Mulege/Prison/Mission/Road Trip/Car Wash
“A special feature of the town is the old prison. It was erected without bars. The prisoners could freely walk around town and establish or maintain families here. They just had to return to the prison in the evening. Escapes were rare because of the remoteness of Mulegé. Until Mex 1 was paved, the area was surrounded by harsh desert for many miles. All prisoners had to agree to assist in tracking any escapist and assist in their capture. Today, the old prison is operated as a museum.” ….. and there was hell to pay if an escaped prisoner was brought back. Picture this: A twenty-five pound metal ball connected to your left foot by a chain and shackled onto bare skin. Then to add insult to injury a small drip of water fell from high up above directly onto your skull. This is the torture room that awaited escapees or other murderers that again murdered while in captivity. The womens prison room had doors; they were stacked three to a room; the same space, men had single cells. The mosquitoes were horrendous but, with hard work, the sleep of the dead comes easily.
Strange what catches the eye while on a road trip. And yet, I passed many photo opportunities not taken, on this short road trip from Guerrero Negro to La Paz. One on the pacific side, the other on the Sea of Cortez.

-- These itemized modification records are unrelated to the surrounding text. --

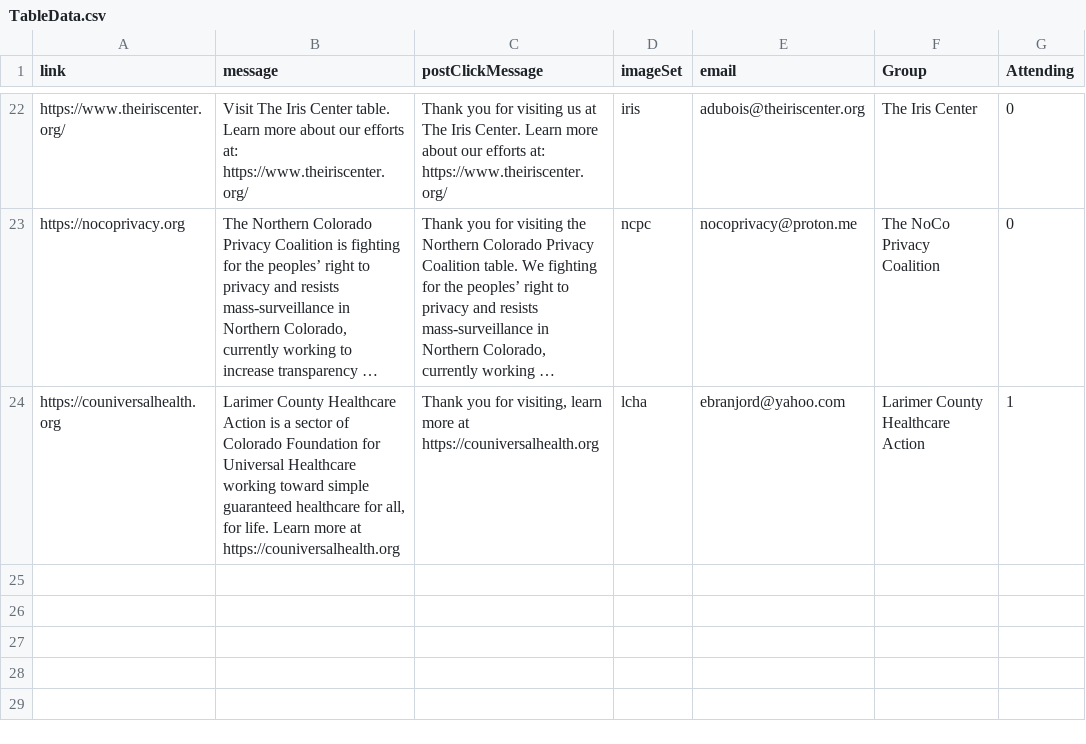
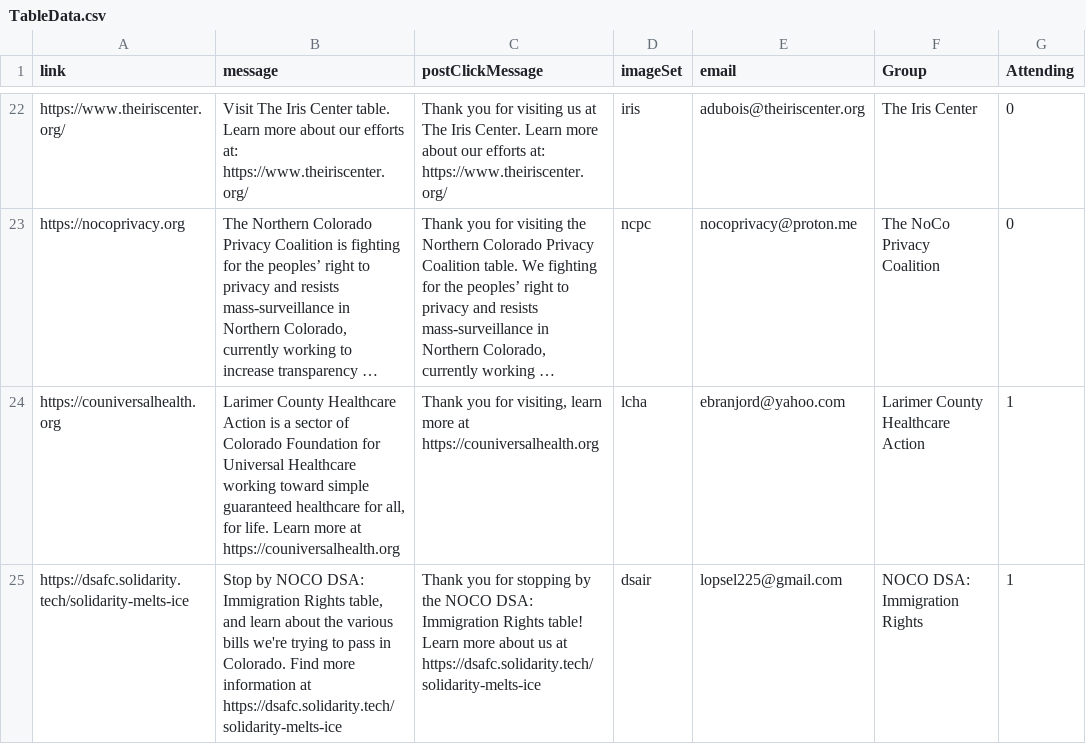
Before and after one commit to AAUPCSU/NoKingsAAUP, a CSV file: bingoData/TableData.csv, drawn as a sheet; only a part is shown, gaps mark what is left out; long unchanged cells end in …; the diff names each change by its address in the sheet, - before the commit and + after, or states it on an @@ line.

```diff
--- a/bingoData/TableData.csv
+++ b/bingoData/TableData.csv
+row 25: https://dsafc.solidarity.tech/solidarity-melts-ice | Stop by NOCO DSA: Immigration Rights table, and learn about the various bills we're trying to pass in Colorado. Find more information at https://dsafc.solidarity.tech/solidarity-melts-ice | Thank you for stopping by the NOCO DSA: Immigration Rights table! Learn more about us at https://dsafc.solidarity.tech/solidarity-melts-ice | dsair | lopsel225@gmail.com | NOCO DSA: Immigration Rights | 1
```
Also changed, not shown: 1 other file.
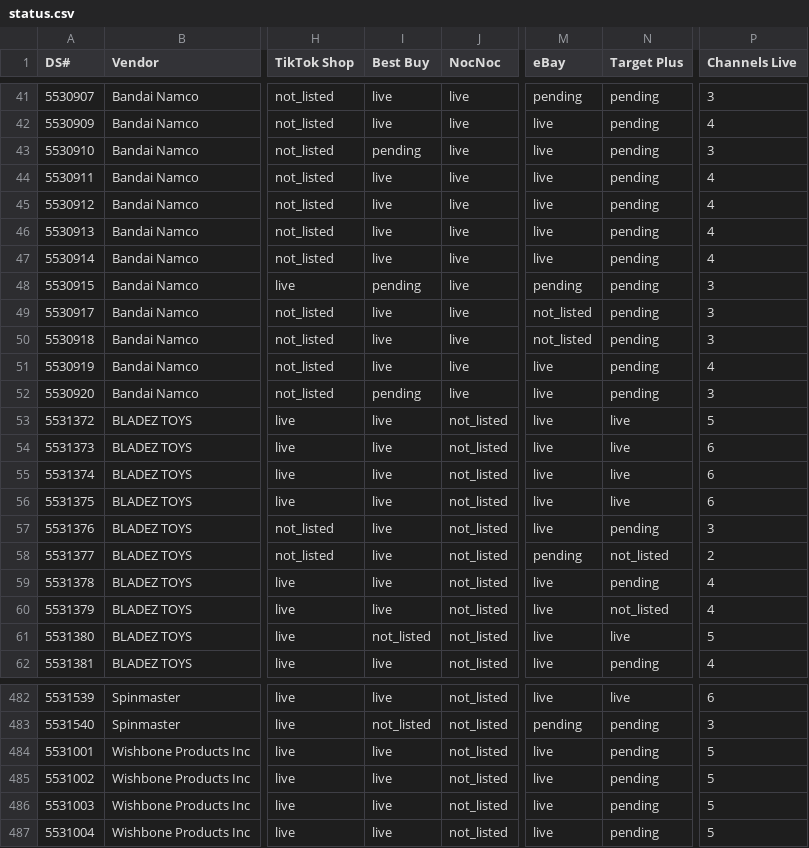
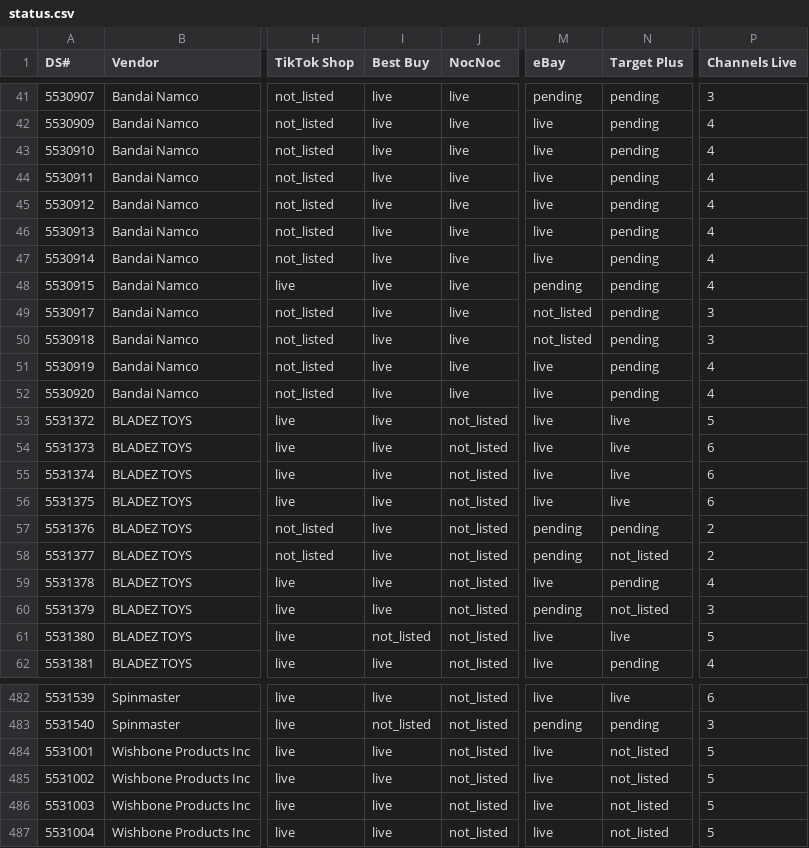
Before and after one commit to jmaitner/DS_Setup_Repo, a CSV file: index/status.csv, drawn as a sheet; only a part is shown, gaps mark what is left out; the diff covers the shown part only; the diff names each change by its address in the sheet, - before the commit and + after, or states it on an @@ line.

```diff
--- a/index/status.csv
+++ b/index/status.csv
-I43 (Best Buy): pending
+I43 (Best Buy): live
-P43 (Channels Live): 3
+P43 (Channels Live): 4
-I48 (Best Buy): pending
+I48 (Best Buy): live
-P48 (Channels Live): 3
+P48 (Channels Live): 4
-I52 (Best Buy): pending
+I52 (Best Buy): live
-P52 (Channels Live): 3
+P52 (Channels Live): 4
-M57 (eBay): live
+M57 (eBay): pending
-P57 (Channels Live): 3
+P57 (Channels Live): 2
-M60 (eBay): live
+M60 (eBay): pending
-P60 (Channels Live): 4
+P60 (Channels Live): 3
-N484:N487 (Target Plus): pending
+N484:N487 (Target Plus): not_listed
```
Also changed, not shown: 40 edited cells elsewhere in this file, 38 other files.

The happy and not so happy cows I keep a sharp lookout for. The free range roaming ones, the baby cows. The road kill cows – today I saw one; or at least the hamburger part. Mexican highways use the bull on a diamond yellow triangle to warn. Gringos over the course of todays travel have also taken the time to add a pecker to this bull; also him peeing, pooping, puking and other creative sign art. This sign warns of the free range livestock that may include but, not limited to horses, donkeys, goat, dogs and even birds. The trees you see in the pictures above can also be considered free range. Several have absolutely taken over the house.